Written by Stuart Marks in July 2017, JDK-8184693 provides some interesting justification for the addition of Optional.isEmpty(). Marks points out that "generally we avoid adding methods that are simple inverses of each other" and cites as examples presence of String.isEmpty() and Collection.isEmpty() without any accompanying String.notEmpty() or Collection.nonEmpty() counterparts. Marks writes this approach works well in these cases because "emptiness/non-emptiness isn't fundamental" for them: "For these objects, it's perfectly reasonable to operate on an empty String (e.g., searching or appending it) or collection (e.g., iterating over it)."

In JDK-8184693, Marks writes of examples that do have methods to explicitly express both emptiness and non-emptiness.
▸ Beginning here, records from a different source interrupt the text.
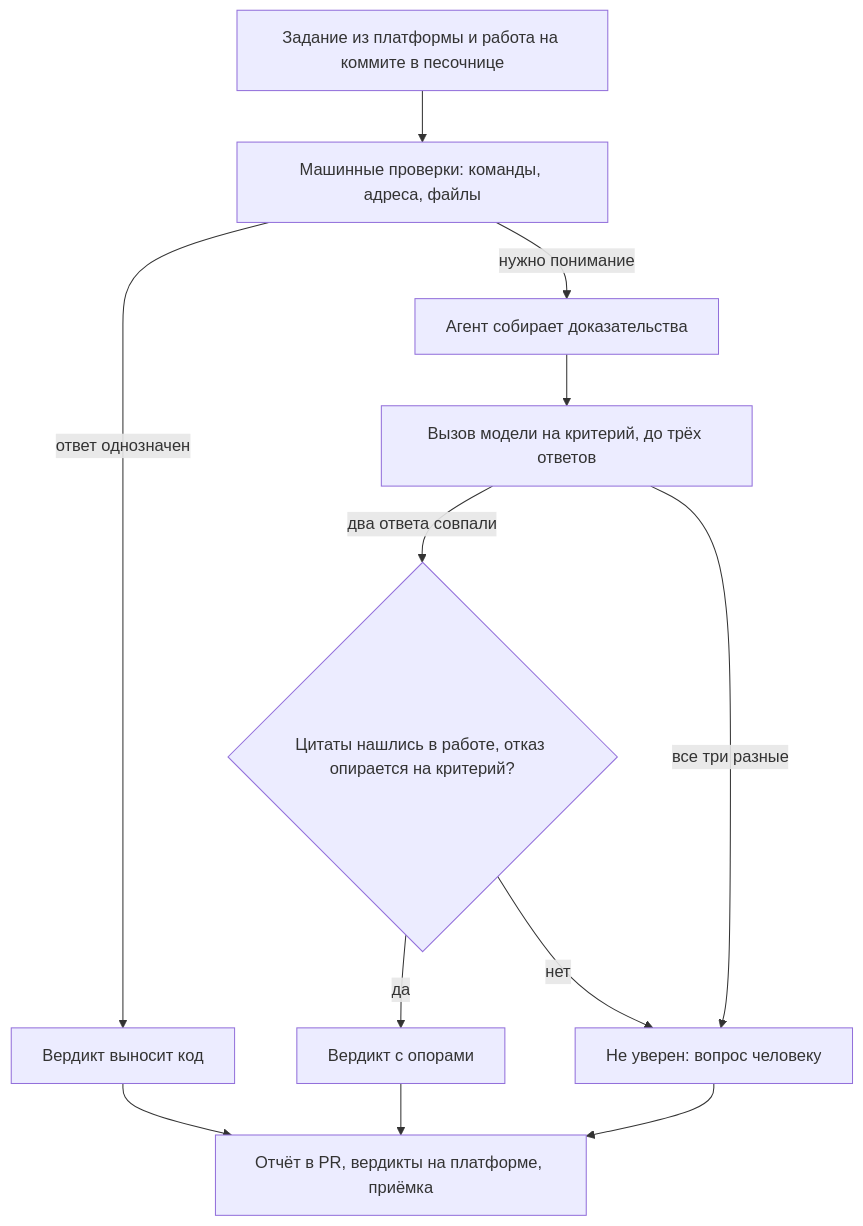
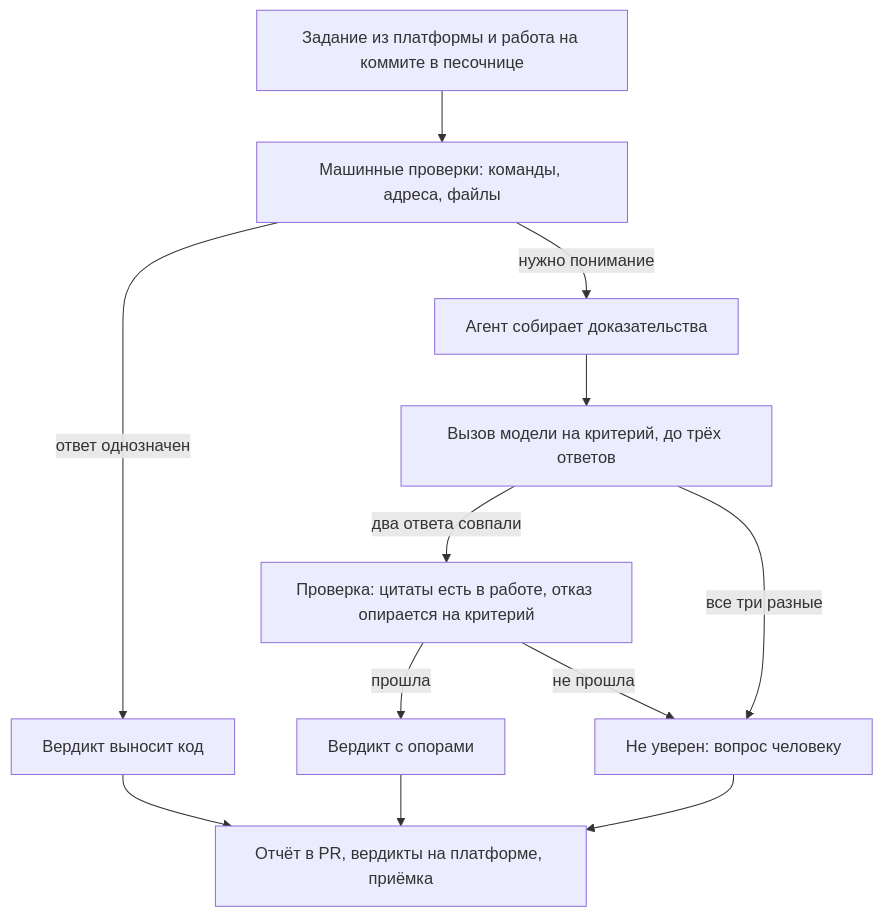
The fourth of 4 diagrams in docs/ml_system_design_doc.md (ChS23/mlsd-judge), drawn with Mermaid before and after one commit. The commit also changed other lines of this file, not shown here.

First line of the commit message:
docs: схемы и таблица ФТ читаются на GitHub

````diff
--- a/docs/ml_system_design_doc.md
+++ b/docs/ml_system_design_doc.md
@@ -430,13 +429,13 @@
 ```mermaid
 %%{init: {"flowchart": {"wrappingWidth": 300}}}%%
 flowchart TB
     IN[Задание из платформы и работа на коммите в песочнице] --> M[Машинные проверки: команды, адреса, файлы]
     M -->|ответ однозначен| VC[Вердикт выносит код]
     M -->|нужно понимание| S[Агент собирает доказательства]
     S --> J[Вызов модели на критерий, до трёх ответов]
-    J -->|два ответа совпали| RULE{Цитаты нашлись в работе, отказ опирается на критерий?}
+    J -->|два ответа совпали| RULE[Проверка: цитаты есть в работе, отказ опирается на критерий]
     J -->|все три разные| U[Не уверен: вопрос человеку]
-    RULE -->|да| V[Вердикт с опорами]
-    RULE -->|нет| U
+    RULE -->|прошла| V[Вердикт с опорами]
+    RULE -->|не прошла| U
     VC & V & U --> REP[Отчёт в PR, вердикты на платформе, приёмка]
 ```
````
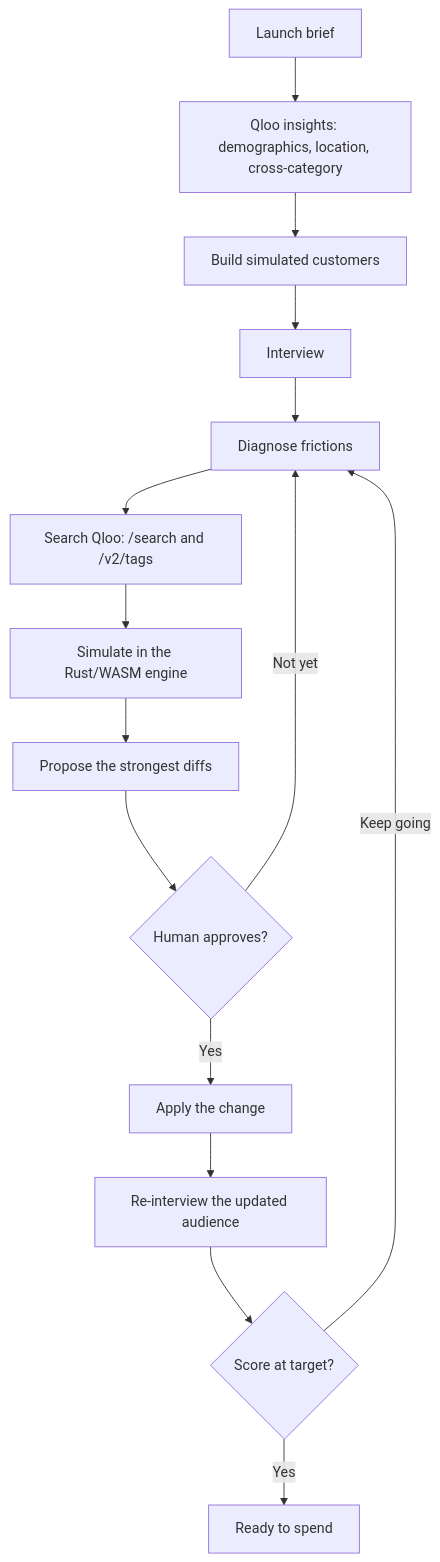
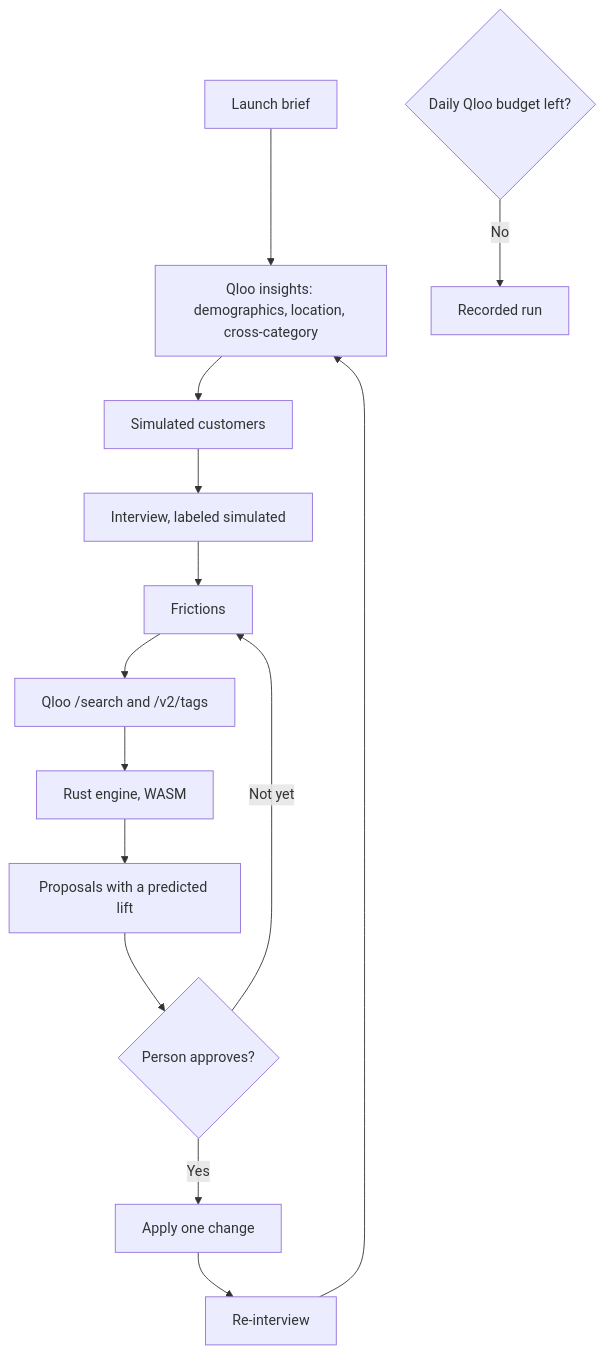
The diagram in README.md (WellGr8/tastedraft), drawn with Mermaid before and after one commit. The commit also changed other lines of this file and 56 other files, not shown here.

````diff
--- a/README.md
+++ b/README.md
@@ -29,22 +25,21 @@
 ```mermaid
 flowchart TD
   brief[Launch brief]
   insights["Qloo insights: demographics, location, cross-category"]
-  personas[Build simulated customers]
-  interview[Interview]
-  diagnose[Diagnose frictions]
-  search["Search Qloo: /search and /v2/tags"]
-  simulate[Simulate in the Rust/WASM engine]
-  propose[Propose the strongest diffs]
-  approve{Human approves?}
-  apply[Apply the change]
-  again[Re-interview the updated audience]
-  target{Score at target?}
-  spend[Ready to spend]
+  personas[Simulated customers]
+  interview[Interview, labeled simulated]
+  diagnose[Frictions]
+  search["Qloo /search and /v2/tags"]
+  simulate[Rust engine, WASM]
+  propose[Proposals with a predicted lift]
+  approve{Person approves?}
+  apply[Apply one change]
+  again[Re-interview]
+  budget{Daily Qloo budget left?}
+  recorded[Recorded run]
 
   brief --> insights --> personas --> interview --> diagnose --> search --> simulate --> propose --> approve
-  approve -->|Yes| apply --> again --> target
+  approve -->|Yes| apply --> again --> insights
   approve -->|Not yet| diagnose
-  target -->|Keep going| diagnose
-  target -->|Yes| spend
+  budget -->|No| recorded
 ```
````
He writes, "However, with references, null/non-null is pretty fundamental, we have Objects.isNull and Objects.nonNull." Because these examples' usages are more like Optional's usages, Marks argues that Optional should have an isEmpty() method alongside its current isPresent() method: "Similarly with Optional, the empty/present dichotomy is quite fundamental, so there should be isEmpty alongside of isPresent."

Most of the justification text in JDK-8184693 was added this month (April 2018) and includes a link to the April 2017 core-lib-devs mailing list post "Optional.isEmpty()" by Peter Levart. The bug write-up summarizes some of the discussion started by this post. Messages in that thread include those that provide humor, reference bikeshedding, list "plenty of one-liners that don't use boolean negation," recommend name isNotPresent() or isAbsent(), provide enthusiastic support of the idea of Optional.isEmpty(), and remind that "the bar for adding methods to Optional is set very high."
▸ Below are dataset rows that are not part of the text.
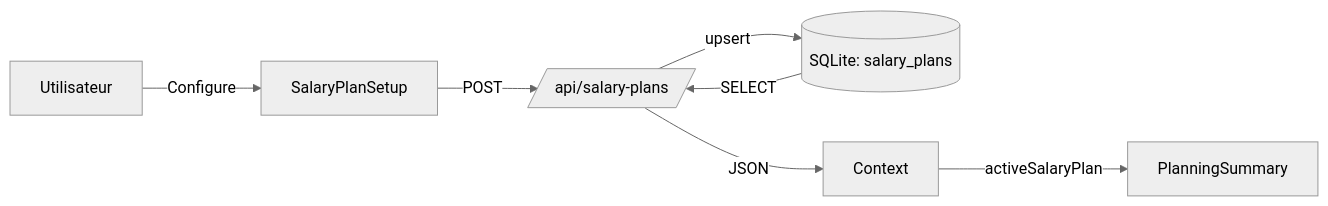
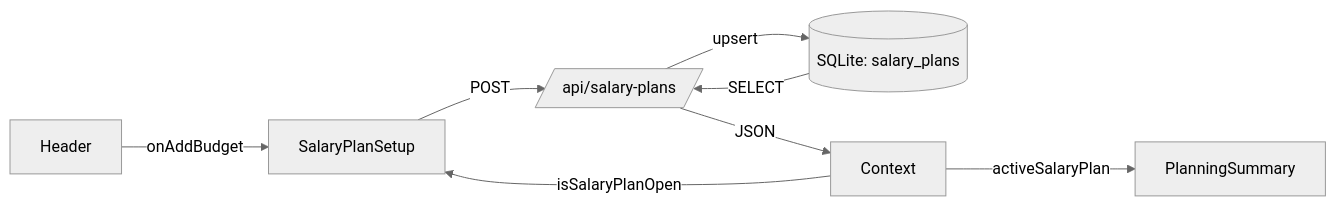
Before and after one commit to mdjabi2005-commits/gestio-feature: the second of 2 diagrams in frontend/src/app/budgets/LOGIC_FLOW.md, drawn with Mermaid (neutral theme). The commit also changed other lines of this file and 144 other files, not shown here.

````diff
--- a/frontend/src/app/budgets/LOGIC_FLOW.md
+++ b/frontend/src/app/budgets/LOGIC_FLOW.md
@@ -118,9 +127,10 @@
 ```mermaid
 graph LR
-    User[Utilisateur] -->|Configure| Setup[SalaryPlanSetup]
+    Header[Header] -->|onAddBudget| Setup[SalaryPlanSetup]
     Setup -->|POST| API[/api/salary-plans/]
     API -->|upsert| DB[(SQLite: salary_plans)]
     DB -->|SELECT| API
     API -->|JSON| Context
     Context -->|activeSalaryPlan| Summary[PlanningSummary]
+    Context -->|isSalaryPlanOpen| Setup
 ```
````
The previously mentioned mailing list message "RFR: 8184693: (opt) add Optional.isEmpty" references code available for review. The "Sdiff" of for this proposed change shows that this method has been implemented. However, a similar change still needs to be made for OptionalDouble, OptionalLong, and OptionalInt.

As I've used Optional in my Java code, I've come to appreciate times when I don't need to use Optional.isPresent(). However, there are times when there's no good way around it and I look forward to the addition of Optional.isEmpty() to replace the use of !Optional.isPresent(). The addition of Optional.isEmpty() is a minor thing, but I believe it will make my code more readable and more fluent. I look forward to it coming soon to a JDK near me.

Thursday, April 12, 2018

Updates on Records (Data Classes for Java)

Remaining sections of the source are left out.